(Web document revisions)
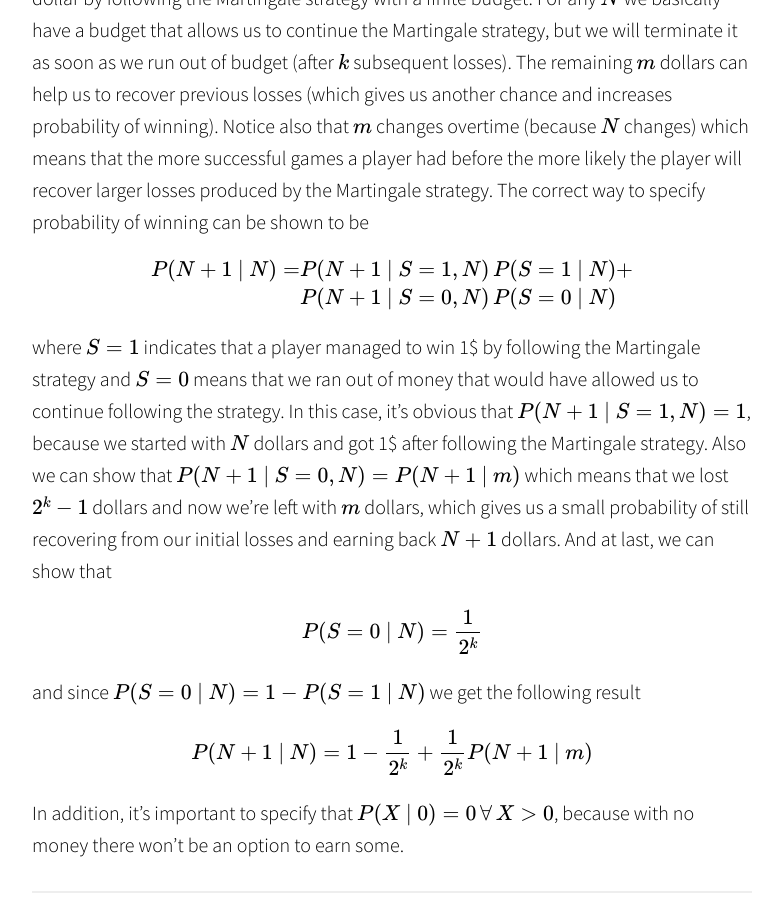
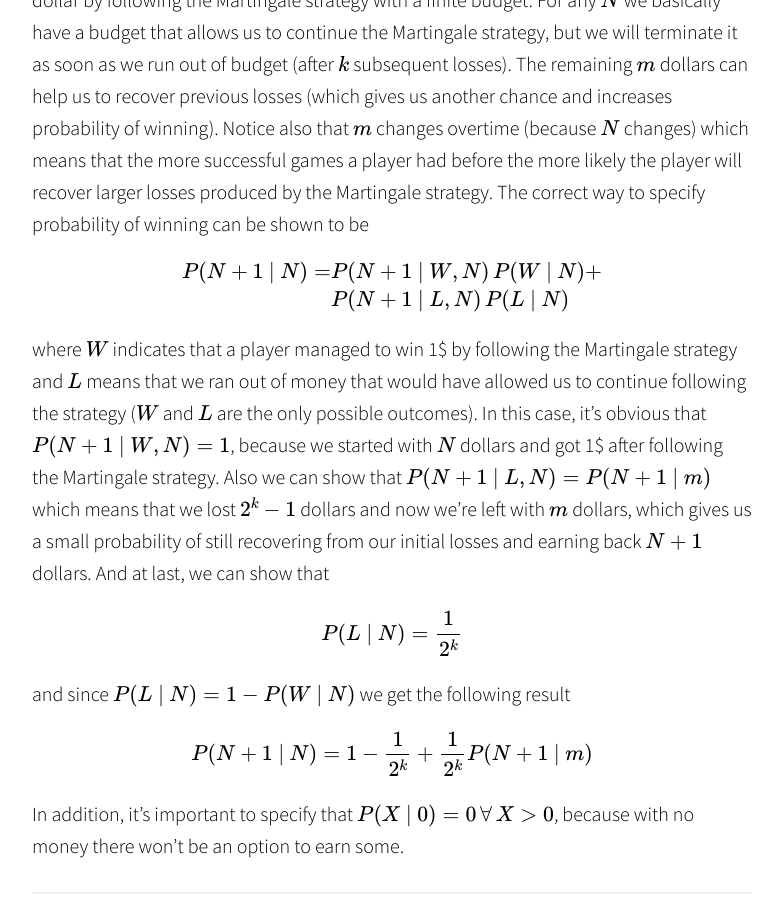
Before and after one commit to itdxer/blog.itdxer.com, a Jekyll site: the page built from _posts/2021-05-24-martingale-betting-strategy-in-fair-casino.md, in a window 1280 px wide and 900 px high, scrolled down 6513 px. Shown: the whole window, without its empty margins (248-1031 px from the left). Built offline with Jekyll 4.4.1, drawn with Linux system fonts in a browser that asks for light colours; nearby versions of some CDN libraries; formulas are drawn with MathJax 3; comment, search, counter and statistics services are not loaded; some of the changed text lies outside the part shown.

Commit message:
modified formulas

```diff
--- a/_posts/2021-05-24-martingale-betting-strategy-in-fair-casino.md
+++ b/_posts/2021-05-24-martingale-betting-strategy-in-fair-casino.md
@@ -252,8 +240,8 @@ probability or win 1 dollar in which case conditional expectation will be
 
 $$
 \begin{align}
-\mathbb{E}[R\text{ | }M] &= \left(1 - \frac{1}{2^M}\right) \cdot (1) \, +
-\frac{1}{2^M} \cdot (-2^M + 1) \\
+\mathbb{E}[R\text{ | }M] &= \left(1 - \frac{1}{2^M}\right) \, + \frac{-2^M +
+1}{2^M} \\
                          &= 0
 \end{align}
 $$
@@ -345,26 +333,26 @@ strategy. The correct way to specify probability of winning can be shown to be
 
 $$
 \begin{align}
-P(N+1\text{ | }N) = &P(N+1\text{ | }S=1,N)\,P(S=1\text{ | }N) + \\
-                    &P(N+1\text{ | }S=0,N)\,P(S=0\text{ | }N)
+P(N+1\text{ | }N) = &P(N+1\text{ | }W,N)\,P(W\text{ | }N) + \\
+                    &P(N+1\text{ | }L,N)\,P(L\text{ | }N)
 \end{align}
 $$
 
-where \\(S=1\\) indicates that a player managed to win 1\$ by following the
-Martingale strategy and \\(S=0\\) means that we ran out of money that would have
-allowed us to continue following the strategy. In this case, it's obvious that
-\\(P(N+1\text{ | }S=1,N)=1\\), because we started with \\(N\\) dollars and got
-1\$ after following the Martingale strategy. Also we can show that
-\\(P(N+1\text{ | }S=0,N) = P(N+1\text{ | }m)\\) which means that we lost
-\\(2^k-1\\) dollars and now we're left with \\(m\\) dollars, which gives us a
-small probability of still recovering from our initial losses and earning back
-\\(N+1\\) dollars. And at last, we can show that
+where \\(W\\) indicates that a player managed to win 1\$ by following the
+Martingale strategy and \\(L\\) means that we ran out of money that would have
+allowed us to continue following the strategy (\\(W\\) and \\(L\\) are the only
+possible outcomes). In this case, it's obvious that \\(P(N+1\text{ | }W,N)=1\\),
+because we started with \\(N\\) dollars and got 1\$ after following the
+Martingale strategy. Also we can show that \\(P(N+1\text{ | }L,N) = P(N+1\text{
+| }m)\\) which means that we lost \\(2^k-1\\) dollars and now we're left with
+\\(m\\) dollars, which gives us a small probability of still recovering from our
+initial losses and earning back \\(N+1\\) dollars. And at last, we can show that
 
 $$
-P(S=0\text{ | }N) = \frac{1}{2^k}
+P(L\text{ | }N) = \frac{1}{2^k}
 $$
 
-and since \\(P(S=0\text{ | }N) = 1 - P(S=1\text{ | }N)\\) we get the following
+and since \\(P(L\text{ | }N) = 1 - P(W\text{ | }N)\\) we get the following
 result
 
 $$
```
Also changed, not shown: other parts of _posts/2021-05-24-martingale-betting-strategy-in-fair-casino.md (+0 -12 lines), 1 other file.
---
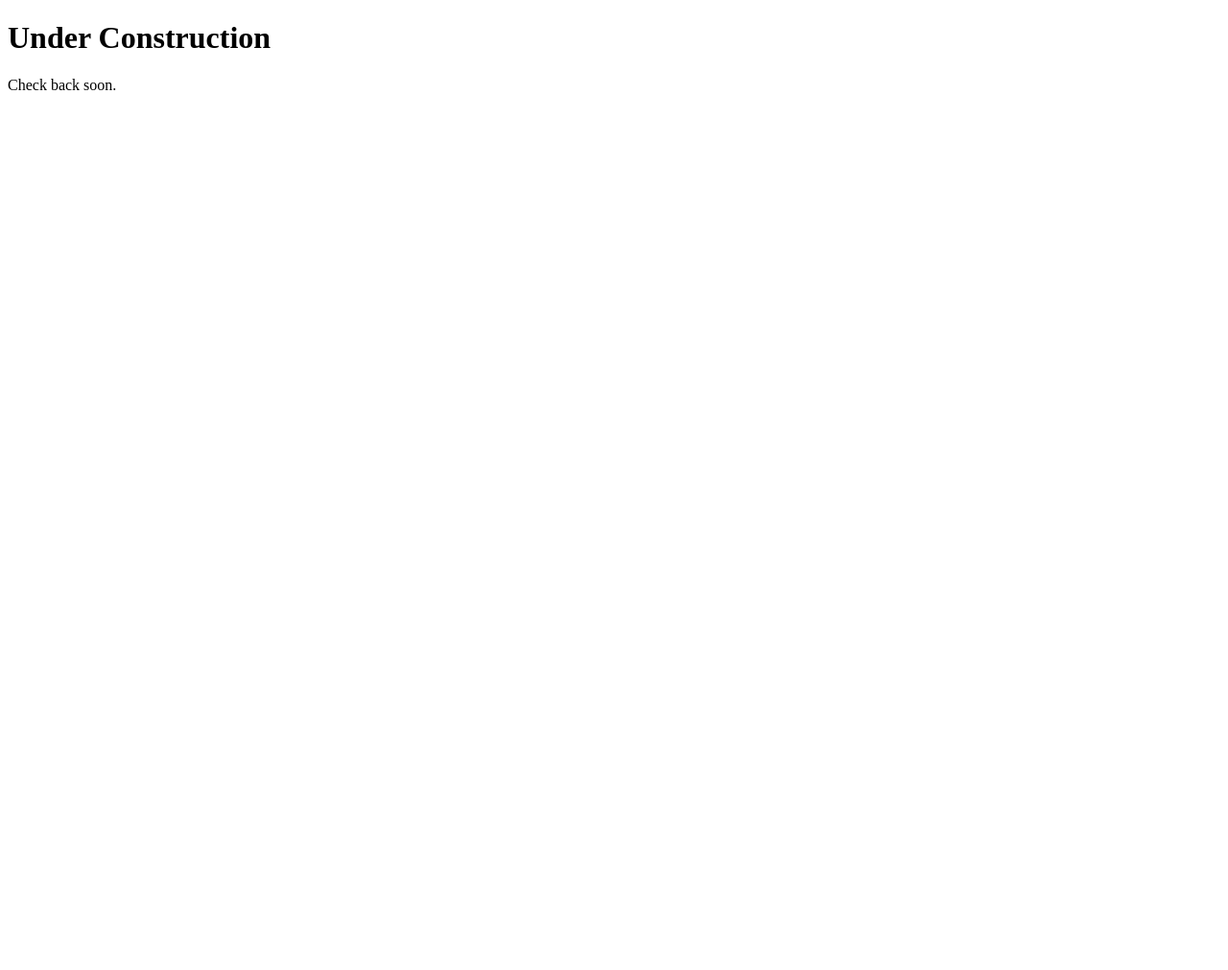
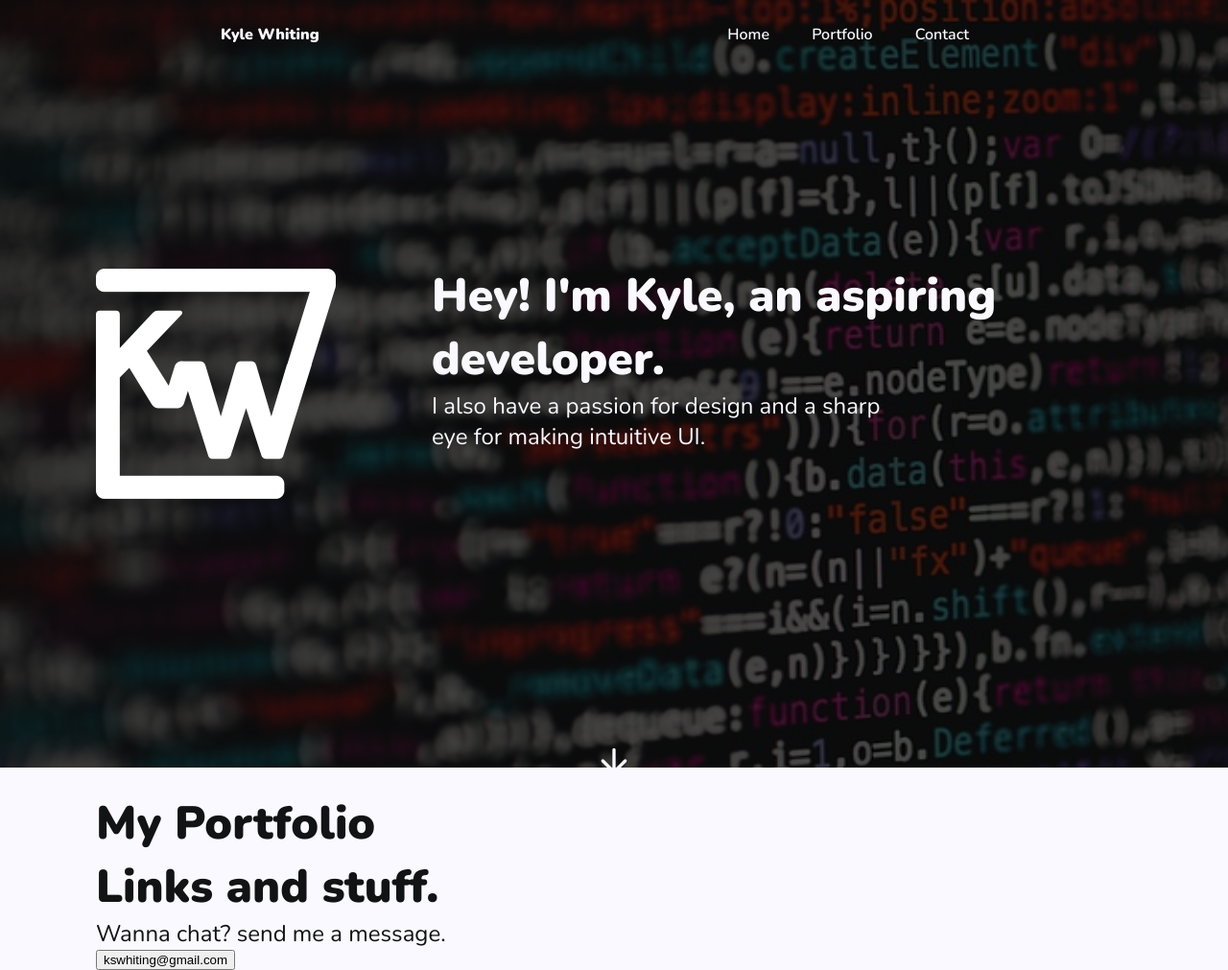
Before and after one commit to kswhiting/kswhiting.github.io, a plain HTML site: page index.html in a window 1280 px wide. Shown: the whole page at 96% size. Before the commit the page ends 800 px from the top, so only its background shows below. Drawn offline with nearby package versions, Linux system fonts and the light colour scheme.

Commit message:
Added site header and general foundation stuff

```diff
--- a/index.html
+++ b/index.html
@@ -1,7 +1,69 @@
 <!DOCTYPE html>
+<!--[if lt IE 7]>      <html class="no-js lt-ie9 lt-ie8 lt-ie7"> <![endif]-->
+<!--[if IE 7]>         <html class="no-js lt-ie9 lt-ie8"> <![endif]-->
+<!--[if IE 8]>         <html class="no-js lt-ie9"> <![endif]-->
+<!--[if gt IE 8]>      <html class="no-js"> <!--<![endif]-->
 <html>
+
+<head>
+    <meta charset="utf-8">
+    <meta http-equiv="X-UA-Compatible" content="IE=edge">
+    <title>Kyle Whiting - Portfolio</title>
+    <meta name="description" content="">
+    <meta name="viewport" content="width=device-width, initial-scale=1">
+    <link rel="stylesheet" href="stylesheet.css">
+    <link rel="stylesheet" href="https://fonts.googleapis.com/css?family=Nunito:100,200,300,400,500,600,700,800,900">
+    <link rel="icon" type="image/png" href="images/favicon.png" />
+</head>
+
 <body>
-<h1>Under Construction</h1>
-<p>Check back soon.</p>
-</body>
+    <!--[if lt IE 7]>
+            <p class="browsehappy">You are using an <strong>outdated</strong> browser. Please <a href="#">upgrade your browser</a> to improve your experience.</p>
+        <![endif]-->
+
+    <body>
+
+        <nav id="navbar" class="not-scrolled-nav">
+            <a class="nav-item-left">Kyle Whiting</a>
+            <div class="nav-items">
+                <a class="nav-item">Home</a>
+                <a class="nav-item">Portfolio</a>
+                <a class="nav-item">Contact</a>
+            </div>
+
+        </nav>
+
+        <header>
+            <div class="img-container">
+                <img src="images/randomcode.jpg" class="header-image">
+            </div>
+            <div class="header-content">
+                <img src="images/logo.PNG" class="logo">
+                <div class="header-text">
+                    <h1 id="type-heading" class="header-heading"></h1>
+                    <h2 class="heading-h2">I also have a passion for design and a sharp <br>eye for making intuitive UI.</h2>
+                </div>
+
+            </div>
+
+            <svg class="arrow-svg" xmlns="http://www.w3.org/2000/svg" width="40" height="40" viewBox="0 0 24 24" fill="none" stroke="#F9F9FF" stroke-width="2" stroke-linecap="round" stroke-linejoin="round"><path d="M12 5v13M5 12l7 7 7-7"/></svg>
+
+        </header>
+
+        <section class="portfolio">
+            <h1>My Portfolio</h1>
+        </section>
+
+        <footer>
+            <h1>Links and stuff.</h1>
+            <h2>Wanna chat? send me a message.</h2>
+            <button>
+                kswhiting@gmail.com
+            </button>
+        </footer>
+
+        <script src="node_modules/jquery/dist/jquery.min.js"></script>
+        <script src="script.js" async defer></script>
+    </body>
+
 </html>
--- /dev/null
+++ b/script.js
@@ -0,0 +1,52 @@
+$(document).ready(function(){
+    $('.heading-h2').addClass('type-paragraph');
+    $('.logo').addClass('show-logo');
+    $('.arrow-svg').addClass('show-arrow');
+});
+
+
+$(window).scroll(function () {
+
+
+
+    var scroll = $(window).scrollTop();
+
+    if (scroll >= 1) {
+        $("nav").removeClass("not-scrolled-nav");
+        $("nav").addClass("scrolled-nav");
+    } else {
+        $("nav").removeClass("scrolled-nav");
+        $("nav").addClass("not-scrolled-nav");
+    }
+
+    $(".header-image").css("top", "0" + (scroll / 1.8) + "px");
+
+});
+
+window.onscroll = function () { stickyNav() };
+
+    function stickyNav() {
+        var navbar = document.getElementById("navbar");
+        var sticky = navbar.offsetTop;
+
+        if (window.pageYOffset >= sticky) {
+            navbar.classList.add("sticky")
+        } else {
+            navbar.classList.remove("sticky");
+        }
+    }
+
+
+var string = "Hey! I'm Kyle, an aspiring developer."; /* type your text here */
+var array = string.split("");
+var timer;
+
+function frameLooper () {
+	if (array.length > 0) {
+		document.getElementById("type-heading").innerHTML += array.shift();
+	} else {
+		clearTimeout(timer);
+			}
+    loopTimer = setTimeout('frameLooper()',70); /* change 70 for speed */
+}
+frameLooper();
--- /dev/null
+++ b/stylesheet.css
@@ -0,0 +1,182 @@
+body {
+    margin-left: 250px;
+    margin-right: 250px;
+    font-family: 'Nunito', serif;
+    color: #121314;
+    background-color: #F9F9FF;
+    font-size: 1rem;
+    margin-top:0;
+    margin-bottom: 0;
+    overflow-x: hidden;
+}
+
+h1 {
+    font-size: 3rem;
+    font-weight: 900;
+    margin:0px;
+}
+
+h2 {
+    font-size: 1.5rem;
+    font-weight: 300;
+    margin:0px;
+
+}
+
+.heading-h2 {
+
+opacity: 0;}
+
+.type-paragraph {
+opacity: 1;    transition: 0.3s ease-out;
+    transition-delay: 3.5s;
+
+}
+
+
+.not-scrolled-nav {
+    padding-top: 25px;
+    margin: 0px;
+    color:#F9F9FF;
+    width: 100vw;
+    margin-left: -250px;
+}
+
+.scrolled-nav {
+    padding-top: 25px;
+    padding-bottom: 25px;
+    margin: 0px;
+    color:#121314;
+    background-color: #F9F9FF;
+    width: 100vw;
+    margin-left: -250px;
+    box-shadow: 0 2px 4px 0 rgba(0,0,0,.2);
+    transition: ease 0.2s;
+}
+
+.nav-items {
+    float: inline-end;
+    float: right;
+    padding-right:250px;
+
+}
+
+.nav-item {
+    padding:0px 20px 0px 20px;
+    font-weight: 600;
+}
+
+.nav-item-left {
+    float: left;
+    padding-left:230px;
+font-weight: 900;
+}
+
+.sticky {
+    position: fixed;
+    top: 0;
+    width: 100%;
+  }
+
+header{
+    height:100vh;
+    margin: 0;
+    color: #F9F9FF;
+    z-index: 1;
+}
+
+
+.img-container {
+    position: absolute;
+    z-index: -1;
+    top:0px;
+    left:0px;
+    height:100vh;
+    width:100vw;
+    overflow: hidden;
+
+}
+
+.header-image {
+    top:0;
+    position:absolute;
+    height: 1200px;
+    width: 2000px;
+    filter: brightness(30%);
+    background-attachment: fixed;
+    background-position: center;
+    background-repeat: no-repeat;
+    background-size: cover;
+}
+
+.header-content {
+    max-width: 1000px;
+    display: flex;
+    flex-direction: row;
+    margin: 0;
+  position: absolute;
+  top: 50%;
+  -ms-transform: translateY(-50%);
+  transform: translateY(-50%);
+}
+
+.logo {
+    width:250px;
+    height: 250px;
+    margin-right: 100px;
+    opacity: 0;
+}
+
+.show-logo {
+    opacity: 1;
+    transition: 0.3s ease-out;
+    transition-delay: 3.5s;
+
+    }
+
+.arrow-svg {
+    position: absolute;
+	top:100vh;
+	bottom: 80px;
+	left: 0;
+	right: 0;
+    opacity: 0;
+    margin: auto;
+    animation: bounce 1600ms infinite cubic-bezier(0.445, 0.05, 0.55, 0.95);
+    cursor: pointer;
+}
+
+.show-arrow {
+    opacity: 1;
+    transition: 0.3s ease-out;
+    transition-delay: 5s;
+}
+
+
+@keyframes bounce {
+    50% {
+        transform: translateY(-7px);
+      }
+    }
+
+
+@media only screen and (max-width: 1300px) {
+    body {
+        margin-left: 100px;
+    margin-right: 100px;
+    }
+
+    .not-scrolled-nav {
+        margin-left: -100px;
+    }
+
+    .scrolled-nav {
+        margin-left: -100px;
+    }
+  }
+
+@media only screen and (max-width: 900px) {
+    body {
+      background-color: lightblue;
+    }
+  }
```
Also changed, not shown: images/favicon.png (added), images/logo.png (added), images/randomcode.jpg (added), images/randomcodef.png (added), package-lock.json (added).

What this task involves: The exercise is to copy out every line above that has the word "background" in it.

Response area:
Before and after one commit to kswhiting/kswhiting.github.io, a plain HTML site: page index.html in a window 1280 px wide. Shown: the whole page at 96% size. Before the commit the page ends 800 px from the top, so only its background shows below. Drawn offline with nearby package versions, Linux system fonts and the light colour scheme.
+    background-color: #F9F9FF;
+    background-color: #F9F9FF;
+    background-attachment: fixed;
+    background-position: center;
+    background-repeat: no-repeat;
+    background-size: cover;
+      background-color: lightblue;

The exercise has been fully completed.